Eleven years in the planning, the new UAE Arbitration Law has finally been rolled out – but has it modernised the UAE’s arbitral framework?

In June 2018, Federal Law No 6 of 2018 on Arbitration (the New Law) came into force in the UAE. It repealed and replaced Articles 203 to 218 of Federal Law No 11 of 1992 (the Old Law).

The Old Law was perceived by some to be outdated and not reflective of best practices in commercial arbitration. Its provisions – only 16 in total – left considerable scope for recalcitrant debtors to delay proceedings and frustrate enforcement of awards, as evidenced by numerous successful nullification challenges to awards in recent years.

In contrast, the New Law is based on the UNCITRAL Model Law. It is comprehensive, comprising 61 articles, and seeks both to remedy these issues and to bring the UAE in line with international best practice.

The New Law applies to both current and future arbitrations. Highlights include:

  • the law will apply to local and international arbitrations (though treaty provisions may take precedence);
  • the principles of separability and competence will apply, allowing the tribunal to rule on its own jurisdiction;
  • electronic communications will satisfy the requirement for an arbitration clause to be in writing;
  • interim and partial awards will be enforceable;
  • awards will no longer need to be physically signed by the arbitral tribunal in the seat, potentially saving travel and administration costs.

Further, to reduce challenges to enforcement, applications for total or partial annulment must now be initiated within 30 days of the award being notified to the parties. Additionally, clarification has been given that an application for annulment will not automatically stay enforcement proceedings.

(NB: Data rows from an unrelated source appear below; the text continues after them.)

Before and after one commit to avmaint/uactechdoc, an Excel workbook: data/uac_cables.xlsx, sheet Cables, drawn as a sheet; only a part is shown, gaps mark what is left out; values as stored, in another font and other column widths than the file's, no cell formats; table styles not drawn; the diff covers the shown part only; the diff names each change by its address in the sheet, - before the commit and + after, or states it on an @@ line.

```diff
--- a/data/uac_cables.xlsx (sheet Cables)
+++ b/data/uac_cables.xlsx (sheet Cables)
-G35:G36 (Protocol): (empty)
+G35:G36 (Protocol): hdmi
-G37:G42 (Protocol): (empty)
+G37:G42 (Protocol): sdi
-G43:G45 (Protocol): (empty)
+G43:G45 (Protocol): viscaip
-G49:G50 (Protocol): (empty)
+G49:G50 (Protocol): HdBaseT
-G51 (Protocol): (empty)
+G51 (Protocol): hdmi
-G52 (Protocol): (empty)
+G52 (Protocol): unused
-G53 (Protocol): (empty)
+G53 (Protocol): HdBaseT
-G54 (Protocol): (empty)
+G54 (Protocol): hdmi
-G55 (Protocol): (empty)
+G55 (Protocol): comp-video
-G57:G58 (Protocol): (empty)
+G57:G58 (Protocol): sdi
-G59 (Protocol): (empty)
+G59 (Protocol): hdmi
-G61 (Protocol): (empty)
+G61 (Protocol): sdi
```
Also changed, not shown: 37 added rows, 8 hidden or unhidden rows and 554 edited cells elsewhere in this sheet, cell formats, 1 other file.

The New Law makes clear that both arbitral tribunals and courts have the power to order interim and conservatory measures in ongoing or potential arbitrations. It is not yet known how the tribunals and the courts will interact on this issue, as interim measures have not, traditionally, been available in the local courts. What is clear is that an application to court does not mean the parties have waived their right to arbitrate.

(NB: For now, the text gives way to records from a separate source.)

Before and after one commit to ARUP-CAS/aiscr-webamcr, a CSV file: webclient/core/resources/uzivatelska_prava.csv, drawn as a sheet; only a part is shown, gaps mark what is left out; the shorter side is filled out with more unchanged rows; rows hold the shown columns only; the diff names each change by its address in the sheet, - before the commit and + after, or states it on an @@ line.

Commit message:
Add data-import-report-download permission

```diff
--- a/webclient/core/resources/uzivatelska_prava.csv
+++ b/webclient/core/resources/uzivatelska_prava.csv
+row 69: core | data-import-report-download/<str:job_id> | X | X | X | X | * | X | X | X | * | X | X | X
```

There are also limited restrictions on arbitrators’ qualifications, addressing previous uncertainty about the ability of non-UAE lawyers to sit on tribunals. At the same time, the UAE Ministry of Economy will co-ordinate with local arbitration institutions to develop a code of conduct for arbitrators.

The New Law is a welcome development, particularly in construction claims where arbitration remains the most popular method of dispute resolution. However, its true impact will ultimately be determined by the manner in which the UAE Courts interpret and apply its articles and address challenges to enforcement. It is nevertheless clear that the New Law represents a bold step to modernise the practice of arbitration in the UAE, with the ultimate goal of maintaining the UAE’s position as a regional hub of arbitration and making arbitrations more streamlined and cost-effective.